Growth of Engineered Human Myocardium With Mechanical Loading and Vascular Coculture
Rationale: The developing heart requires both mechanical load and vascularization to reach its proper size, yet the regulation of human heart growth by these processes is poorly understood.
Objective: We seek to elucidate the responses of immature human myocardium to mechanical load and vascularization using tissue engineering approaches.
Methods and Results: Using human embryonic stem cell and human-induced pluripotent stem cell–derived cardiomyocytes in a 3-dimensional collagen matrix, we show that uniaxial mechanical stress conditioning promotes 2-fold increases in cardiomyocyte and matrix fiber alignment and enhances myofibrillogenesis and sarcomeric banding. Furthermore, cyclic strain markedly increases cardiomyocyte hypertrophy (2.2-fold) and proliferation rates (21%) versus unstrained constructs. Addition of endothelial cells enhances cardiomyocyte proliferation under all stress conditions (14% to 19%), and addition of stromal supporting cells enhances formation of vessellike structures by ≈10-fold. Furthermore, these optimized human cardiac tissue constructs generate Starling curves, increasing their active force in response to increased resting length. When transplanted onto hearts of athymic rats, the human myocardium survives and forms grafts closely apposed to host myocardium. The grafts contain human microvessels that are perfused by the host coronary circulation.
Conclusions: Our results indicate that both mechanical load and vascular cell coculture control cardiomyocyte proliferation, and that mechanical load further controls the hypertrophy and architecture of engineered human myocardium. Such constructs may be useful for studying human cardiac development as well as for regenerative therapy.

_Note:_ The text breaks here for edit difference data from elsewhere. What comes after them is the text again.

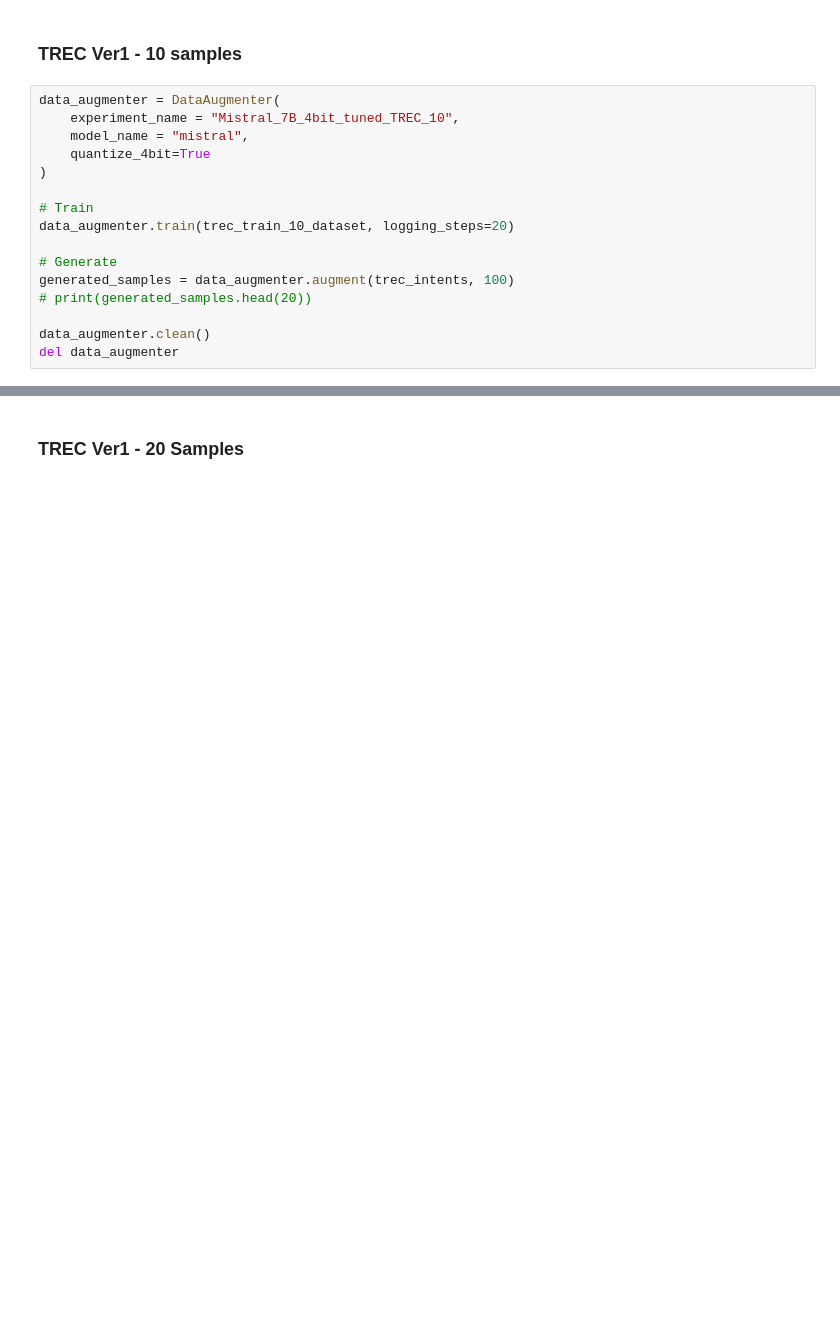
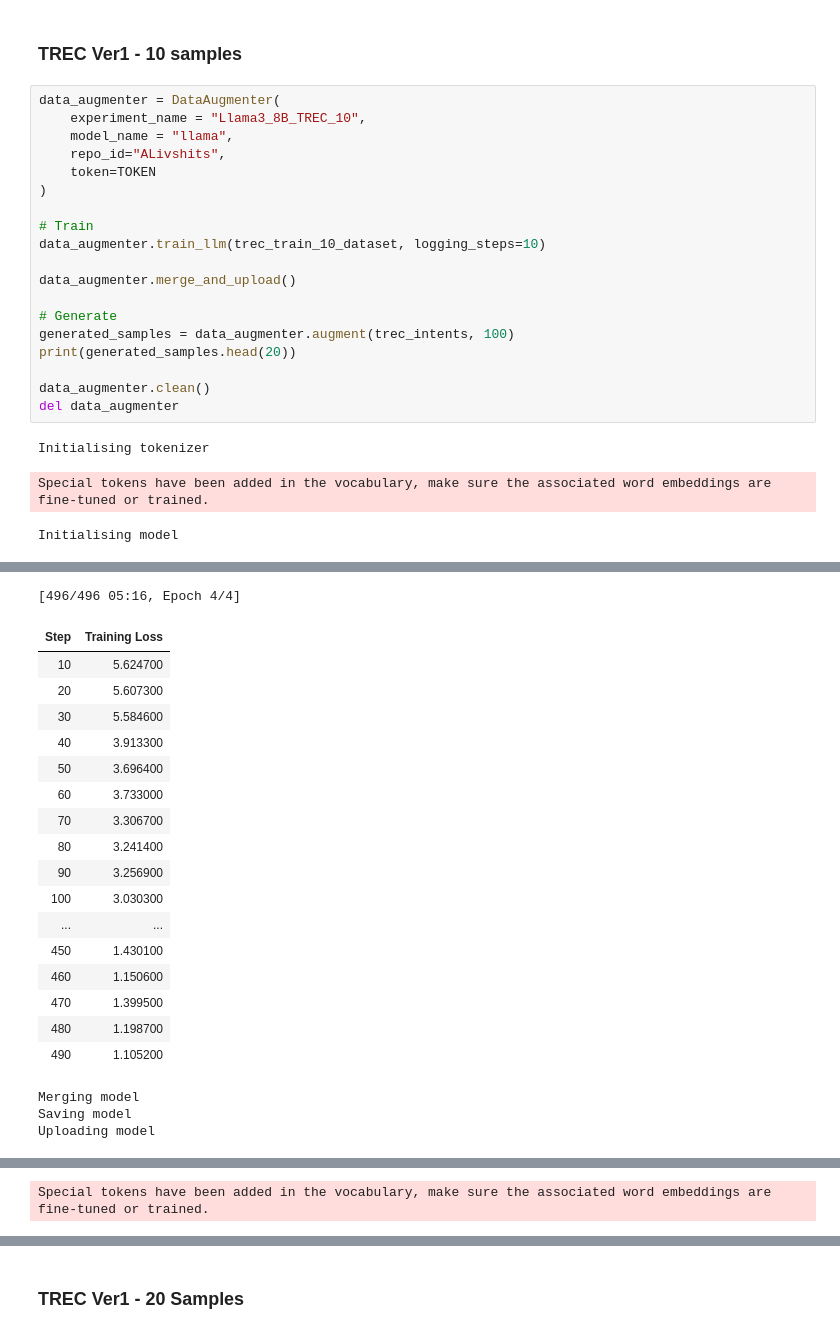
Before and after one commit to elephanti/NLPProject2024, a Jupyter notebook: LAMBADA Data Augmentation.ipynb, the cells around one changed output, grey strips where cells are left out. Cells and saved outputs as stored; diff of their text form; blank space fills up the shorter version.

```diff
--- a/LAMBADA Data Augmentation.ipynb
+++ b/LAMBADA Data Augmentation.ipynb
@@ -307,17 +679,24 @@ del data_augmenter
 ### TREC Ver1 - 10 samples
 # %%
 data_augmenter = DataAugmenter(
-    experiment_name = "Mistral_7B_4bit_tuned_TREC_10",
-    model_name = "mistral",
-    quantize_4bit=True
+    experiment_name = "Llama3_8B_TREC_10",
+    model_name = "llama",
+    repo_id="ALivshits",
+    token=TOKEN
 )
 
 # Train
-data_augmenter.train(trec_train_10_dataset, logging_steps=20)
+data_augmenter.train_llm(trec_train_10_dataset, logging_steps=10)
+
+data_augmenter.merge_and_upload()
 
 # Generate
 generated_samples = data_augmenter.augment(trec_intents, 100)
-# print(generated_samples.head(20))
+print(generated_samples.head(20))
 
 data_augmenter.clean()
 del data_augmenter
+# %% [output]
+Initialising tokenizer
+Special tokens have been added in the vocabulary, make sure the associated word embeddings are fine-tuned or trained.
+Initialising model
@@ -323,0 +705,21 @@ del data_augmenter
+[496/496 05:16, Epoch 4/4]
+| Step | Training Loss |
+| 10 | 5.624700 |
+| 20 | 5.607300 |
+| 30 | 5.584600 |
+| 40 | 3.913300 |
+| 50 | 3.696400 |
+| 60 | 3.733000 |
+| 70 | 3.306700 |
+| 80 | 3.241400 |
+| 90 | 3.256900 |
+| 100 | 3.030300 |
+| ... | ... |
+| 450 | 1.430100 |
+| 460 | 1.150600 |
+| 470 | 1.399500 |
+| 480 | 1.198700 |
+| 490 | 1.105200 |
+Merging model
+Saving model
+Uploading model
@@ -323,0 +727 @@ del data_augmenter
+Special tokens have been added in the vocabulary, make sure the associated word embeddings are fine-tuned or trained.
```
Also changed, not shown: parts of 47 cells of this notebook.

- Received November 19, 2010.
- Revision received May 3, 2011.
- Accepted May 5, 2011.
- © 2011 American Heart Association, Inc.